Opposing View: Department of Transportation prioritizes airline interests over the rights of travelers
| Opinion contributor
I don’t think anyone who travels by plane these days would describe it as a pleasurable experience. But for people with disabilities, the air travel misery is exponential.
Try taking a red eye from Los Angeles to Boston without using the bathroom because the toilets are inaccessible. Or finding your wheelchair broken upon arrival. Or missing the flight completely because you are deaf and could not hear the announcement that your plane was moved to a different gate. These are all common experiences for travelers with disabilities.
Regulations issued last week by the Department of Transportation (DOT) will limit service animals to dogs, require advance notice and documentation to travel with a service animal, and open the door for airlines to ban emotional support animals.
These changes will only make the experiences of travelers with disabilities worse. Considering the airlines’ abysmal record of mistreating people with disabilities — passengers filed nearly 31,000 disability-related complaints against U.S. carriers in 2018 — I have no faith that they will administer this new system fairly.
Imagine getting a phone call that your mother is seriously ill. In that distressing situation, with the new DOT regulations, you would have to leave your emotional support animal behind. Service dogs can be brought along but only if you have the right paperwork and trust that an industry notorious for ignoring customers’ circumstances will accommodate you.
Yes, there are people who don’t rely on emotional support animals who have taken advantage of the law in order to avoid the fee for their pet. But people with disabilities should not have to pay the price for other people’s malfeasance.
Effectively, the new rule makes it so that some people with disabilities can no longer travel by air in the same way as everyone else.
The regulations are fundamentally unfair, prioritizing corporate interests over the rights of Americans with disabilities. We believe that the provisions dealing with emotional support animals should be rescinded.

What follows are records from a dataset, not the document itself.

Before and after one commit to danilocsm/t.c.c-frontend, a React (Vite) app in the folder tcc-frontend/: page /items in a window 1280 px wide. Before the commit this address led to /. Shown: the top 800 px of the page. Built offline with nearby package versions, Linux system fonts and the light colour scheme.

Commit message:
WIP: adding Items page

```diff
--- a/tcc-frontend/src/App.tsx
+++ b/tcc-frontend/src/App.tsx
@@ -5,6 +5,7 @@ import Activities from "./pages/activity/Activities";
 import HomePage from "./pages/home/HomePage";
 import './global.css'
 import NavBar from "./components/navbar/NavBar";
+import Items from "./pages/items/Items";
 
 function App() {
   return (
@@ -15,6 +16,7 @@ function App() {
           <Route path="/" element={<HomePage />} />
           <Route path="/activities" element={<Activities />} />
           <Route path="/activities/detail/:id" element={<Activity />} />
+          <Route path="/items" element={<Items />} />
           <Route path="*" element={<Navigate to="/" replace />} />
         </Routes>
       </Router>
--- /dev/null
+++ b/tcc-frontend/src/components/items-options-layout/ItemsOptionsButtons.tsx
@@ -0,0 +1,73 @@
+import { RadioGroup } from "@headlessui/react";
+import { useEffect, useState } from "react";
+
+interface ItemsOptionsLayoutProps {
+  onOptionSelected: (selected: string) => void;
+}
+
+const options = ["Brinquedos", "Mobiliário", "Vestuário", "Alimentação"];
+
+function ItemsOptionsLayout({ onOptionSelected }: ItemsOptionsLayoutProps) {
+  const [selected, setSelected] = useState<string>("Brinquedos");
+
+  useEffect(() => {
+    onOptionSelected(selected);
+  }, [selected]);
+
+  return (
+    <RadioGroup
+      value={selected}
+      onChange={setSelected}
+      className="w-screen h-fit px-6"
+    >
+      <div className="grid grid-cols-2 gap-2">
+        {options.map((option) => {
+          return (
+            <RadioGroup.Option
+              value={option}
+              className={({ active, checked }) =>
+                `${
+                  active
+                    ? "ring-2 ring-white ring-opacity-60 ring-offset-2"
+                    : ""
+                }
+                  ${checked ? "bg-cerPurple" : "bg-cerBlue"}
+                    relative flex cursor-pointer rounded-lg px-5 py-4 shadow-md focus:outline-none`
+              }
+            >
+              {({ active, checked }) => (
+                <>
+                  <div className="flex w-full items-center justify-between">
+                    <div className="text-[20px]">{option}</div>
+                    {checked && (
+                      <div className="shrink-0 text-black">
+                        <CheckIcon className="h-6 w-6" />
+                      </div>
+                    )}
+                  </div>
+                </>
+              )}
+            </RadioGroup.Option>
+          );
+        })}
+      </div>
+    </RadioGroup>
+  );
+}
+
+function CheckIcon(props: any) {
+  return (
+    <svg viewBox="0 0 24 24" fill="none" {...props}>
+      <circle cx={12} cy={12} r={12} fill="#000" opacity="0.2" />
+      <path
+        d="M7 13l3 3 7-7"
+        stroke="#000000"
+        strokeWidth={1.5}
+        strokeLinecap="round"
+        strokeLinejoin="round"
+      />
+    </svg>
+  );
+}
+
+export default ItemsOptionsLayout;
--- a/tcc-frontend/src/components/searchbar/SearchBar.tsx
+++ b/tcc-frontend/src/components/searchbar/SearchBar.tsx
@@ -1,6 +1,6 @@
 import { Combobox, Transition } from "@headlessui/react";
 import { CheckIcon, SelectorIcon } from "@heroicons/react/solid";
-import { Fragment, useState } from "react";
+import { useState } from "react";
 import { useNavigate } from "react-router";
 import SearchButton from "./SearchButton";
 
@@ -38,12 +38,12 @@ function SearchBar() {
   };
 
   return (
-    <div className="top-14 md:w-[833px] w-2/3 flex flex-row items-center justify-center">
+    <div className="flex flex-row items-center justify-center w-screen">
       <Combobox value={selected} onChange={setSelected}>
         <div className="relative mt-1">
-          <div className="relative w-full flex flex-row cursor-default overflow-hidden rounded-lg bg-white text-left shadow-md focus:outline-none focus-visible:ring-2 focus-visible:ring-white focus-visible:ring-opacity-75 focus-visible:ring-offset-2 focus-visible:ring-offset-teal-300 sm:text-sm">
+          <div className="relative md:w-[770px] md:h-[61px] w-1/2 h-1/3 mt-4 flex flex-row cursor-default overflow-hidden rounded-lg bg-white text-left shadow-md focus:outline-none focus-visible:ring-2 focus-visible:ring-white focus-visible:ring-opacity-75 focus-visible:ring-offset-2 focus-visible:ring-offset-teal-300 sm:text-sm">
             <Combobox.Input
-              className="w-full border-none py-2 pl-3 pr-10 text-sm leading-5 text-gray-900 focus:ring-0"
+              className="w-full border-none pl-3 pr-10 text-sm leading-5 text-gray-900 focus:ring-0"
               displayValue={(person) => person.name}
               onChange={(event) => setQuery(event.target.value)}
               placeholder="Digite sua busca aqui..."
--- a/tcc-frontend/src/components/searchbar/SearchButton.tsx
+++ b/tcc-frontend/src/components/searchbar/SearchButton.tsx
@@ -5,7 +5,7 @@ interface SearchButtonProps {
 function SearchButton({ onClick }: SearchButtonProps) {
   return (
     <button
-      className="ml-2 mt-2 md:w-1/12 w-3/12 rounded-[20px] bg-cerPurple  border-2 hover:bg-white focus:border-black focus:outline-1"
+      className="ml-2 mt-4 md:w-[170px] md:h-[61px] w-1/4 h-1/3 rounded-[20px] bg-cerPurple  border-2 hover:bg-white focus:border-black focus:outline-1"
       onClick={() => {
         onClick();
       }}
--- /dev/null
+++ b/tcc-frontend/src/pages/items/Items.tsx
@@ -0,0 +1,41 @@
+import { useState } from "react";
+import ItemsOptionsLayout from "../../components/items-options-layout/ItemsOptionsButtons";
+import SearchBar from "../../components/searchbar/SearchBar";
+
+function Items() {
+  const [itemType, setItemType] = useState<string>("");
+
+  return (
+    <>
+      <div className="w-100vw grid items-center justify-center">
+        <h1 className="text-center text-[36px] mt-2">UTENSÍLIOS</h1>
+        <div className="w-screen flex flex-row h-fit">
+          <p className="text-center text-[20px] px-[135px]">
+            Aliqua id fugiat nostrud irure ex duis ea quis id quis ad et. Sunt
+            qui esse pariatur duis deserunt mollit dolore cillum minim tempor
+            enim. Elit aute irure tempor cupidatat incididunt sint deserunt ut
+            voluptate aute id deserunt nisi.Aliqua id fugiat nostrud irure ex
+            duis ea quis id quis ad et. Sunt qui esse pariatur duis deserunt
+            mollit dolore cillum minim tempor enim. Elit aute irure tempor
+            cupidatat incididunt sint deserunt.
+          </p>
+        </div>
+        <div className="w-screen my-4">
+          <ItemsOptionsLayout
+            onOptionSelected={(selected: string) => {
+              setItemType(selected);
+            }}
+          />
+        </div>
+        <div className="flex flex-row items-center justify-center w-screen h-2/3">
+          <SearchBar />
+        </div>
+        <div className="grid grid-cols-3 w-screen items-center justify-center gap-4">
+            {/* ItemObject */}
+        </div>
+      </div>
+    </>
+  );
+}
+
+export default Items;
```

Curt Decker is the executive director of the National Disability Rights Network.